Once the leaves stop falling, and Jeep roads and hiking trails are blanketed in snow, it’s time to trade in the hiking boots for snowshoes or cross-country skis. Some of the best Nordic trails can be found at Ironton Park in the Red Mountain Mining District, about 6 miles south of the City of Ouray. Maintained by the Ouray Nordic Council, these trails are groomed for all types of use; i.e., classic cross-country or skate skiing and snowshoeing. Nearby Priest Lake, maintained by the Telluride Nordic Association (TNA), is another great alternative, providing several dog-friendly trails.

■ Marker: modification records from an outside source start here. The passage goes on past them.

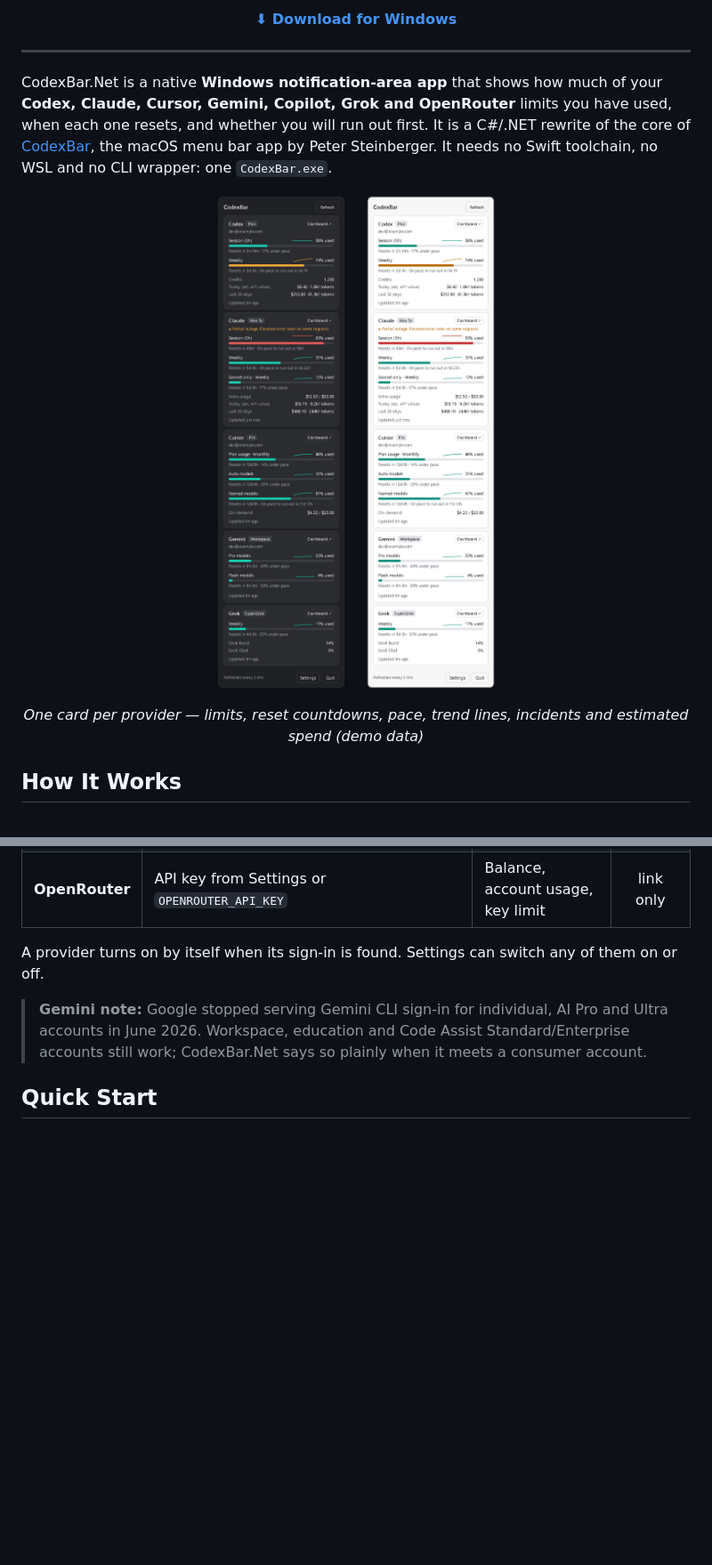
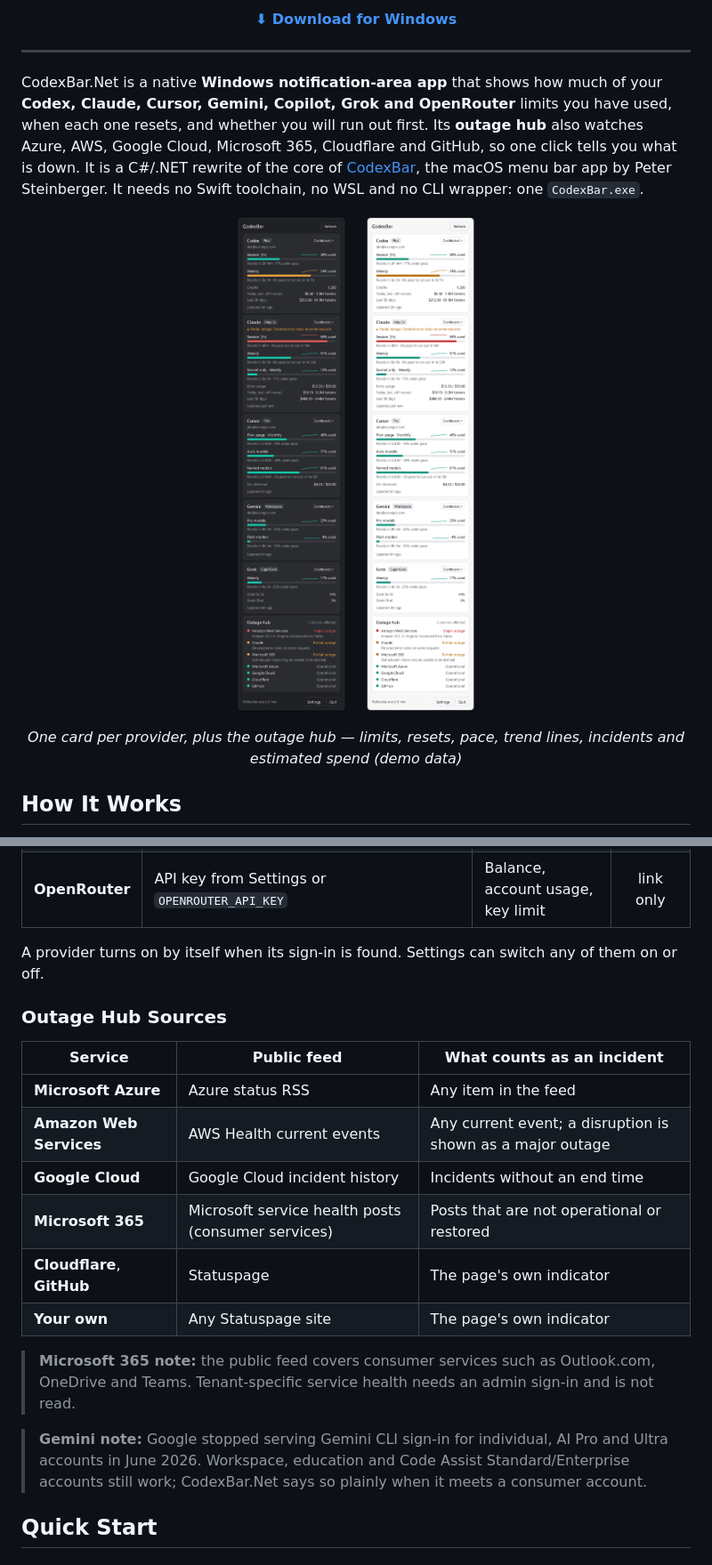
Before and after one commit to mahatab/codexbar.Net, a Markdown page: README.md, 2 parts joined by grey strips. Shown at 89% size. Drawn GitHub-style; pictures changed too: docs/images/popup-dark.png, docs/images/popup-light.png; blank space fills up the shorter version.

```diff
--- a/README.md
+++ b/README.md
@@ -23,14 +23,14 @@
 
 ---
 
-CodexBar.Net is a native **Windows notification-area app** that shows how much of your **Codex, Claude, Cursor, Gemini, Copilot, Grok and OpenRouter** limits you have used, when each one resets, and whether you will run out first. It is a C#/.NET rewrite of the core of [CodexBar](https://github.com/steipete/CodexBar), the macOS menu bar app by Peter Steinberger. It needs no Swift toolchain, no WSL and no CLI wrapper: one `CodexBar.exe`.
+CodexBar.Net is a native **Windows notification-area app** that shows how much of your **Codex, Claude, Cursor, Gemini, Copilot, Grok and OpenRouter** limits you have used, when each one resets, and whether you will run out first. Its **outage hub** also watches Azure, AWS, Google Cloud, Microsoft 365, Cloudflare and GitHub, so one click tells you what is down. It is a C#/.NET rewrite of the core of [CodexBar](https://github.com/steipete/CodexBar), the macOS menu bar app by Peter Steinberger. It needs no Swift toolchain, no WSL and no CLI wrapper: one `CodexBar.exe`.
 
 <p align="center">
   <img src="docs/images/popup-dark.png" alt="CodexBar.Net popup in dark mode showing Codex, Claude, Cursor, Gemini and Grok cards with usage bars, trend lines, pace and cost estimates" width="340" />
   &nbsp;&nbsp;
   <img src="docs/images/popup-light.png" alt="The same popup in light mode" width="340" />
 </p>
-<p align="center"><em>One card per provider — limits, reset countdowns, pace, trend lines, incidents and estimated spend (demo data)</em></p>
+<p align="center"><em>One card per provider, plus the outage hub — limits, resets, pace, trend lines, incidents and estimated spend (demo data)</em></p>
 
 ## How It Works
 
@@ -107,6 +119,19 @@ CodexBar.Net reuses the sign-ins you already have. It reads the credential file
 | **OpenRouter** | API key from Settings or `OPENROUTER_API_KEY` | Balance, account usage, key limit | link only |
 
 A provider turns on by itself when its sign-in is found. Settings can switch any of them on or off.
+
+### Outage Hub Sources
+
+| Service | Public feed | What counts as an incident |
+|---------|-------------|----------------------------|
+| **Microsoft Azure** | Azure status RSS | Any item in the feed |
+| **Amazon Web Services** | AWS Health current events | Any current event; a disruption is shown as a major outage |
+| **Google Cloud** | Google Cloud incident history | Incidents without an end time |
+| **Microsoft 365** | Microsoft service health posts (consumer services) | Posts that are not operational or restored |
+| **Cloudflare**, **GitHub** | Statuspage | The page's own indicator |
+| **Your own** | Any Statuspage site | The page's own indicator |
+
+> **Microsoft 365 note:** the public feed covers consumer services such as Outlook.com, OneDrive and Teams. Tenant-specific service health needs an admin sign-in and is not read.
 
 > **Gemini note:** Google stopped serving Gemini CLI sign-in for individual, AI Pro and Ultra accounts in June 2026. Workspace, education and Code Assist Standard/Enterprise accounts still work; CodexBar.Net says so plainly when it meets a consumer account.
 
```
Also changed, not shown: other parts of README.md (+19 -6 lines), docs/images/outage-hub.png (added), docs/images/settings.png, 11 other files.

Other favorite Nordic ski areas include the beautiful Top of the Pines, about 6 miles south of Ridgway; Trout Lake, which follows the historic Rio Grande Southern Railroad line from Lizard Head Pass to Trout lake; and Black Canyon of the Gunnison just east of Montrose, which also has wonderful snowshoe trails separate from the Nordic ski trail. Some of the finest, groomed cross-country ski trails in the state can be found on the Grand Mesa.
Grab your crampons and ice pick and head to Ouray County for one of the most unique and world-renowned winter activities—ice climbing at the Ouray Ice Park. If you’re a novice, you can participate in a clinic, like those offered by San Juan Mountain Guides. Or just enjoy the spectacle at next year’s annual Ouray Ice Festival, January 23-26, 2020.
Although there are unlimited places to sled in and around the San Juan Mountains, a popular spot right in the City of Ouray is Vinegar Hill. For over 100 years, the City of Ouray has blocked off vehicular traffic from this hilly, one block of 5th Street between 5th and 6th Avenues. It is open to sleds, toboggans, and tubes from mid-December to early March for the youth and young-at-heart. And it’s free! This sledding hill got its name one winter after the early settlers had gathered for a Christmas feast. The men decided to carry on their revelry sledding down this hill. Because there was no wine or beer or other spirits in town at that time, someone decided to open a bottle of vinegar and pour everyone a celebratory drink. Fortunately, today there is much more to drink in town than vinegar after a fun day of sledding on Vinegar Hill.
If you want something a bit more thrilling, then head on over to Telluride Ski Resort for some world-class downhill skiing or snowboarding. A bit further afield, but all within about 3 hours or less from Ridgway, are the ski resorts of Silverton Mountain, Purgatory Resort in Durango, Powderhorn Mountain Resort on the Grand Mesa near Cedaredge or Grand Junction, and Monarch Mountain east of Gunnison.
The San Juans are—first and foremost—a winter sports paradise. Snow-pack and frozen water make for some incredible, winter, on-your-feet adventures. But you can sit, stand, and ride, too. Think snowmobiling, and skijoring (on horseback), and fat biking. If you like water sports, ice-skating, windsurfing, or paddleboarding (in a wetsuit)—just get outside and enjoy!
After an active day of winter fun, there’s no better way to end the day than soaking and relaxing outside in a hot spring, no footwear required. You can go barefoot, and just bare-naked, at Orvis Hot Springs. Ouray Hot Springs is a great option for the modest and families, or treat yourself to some pampering at the historic Wiesbaden Hot Springs Spa.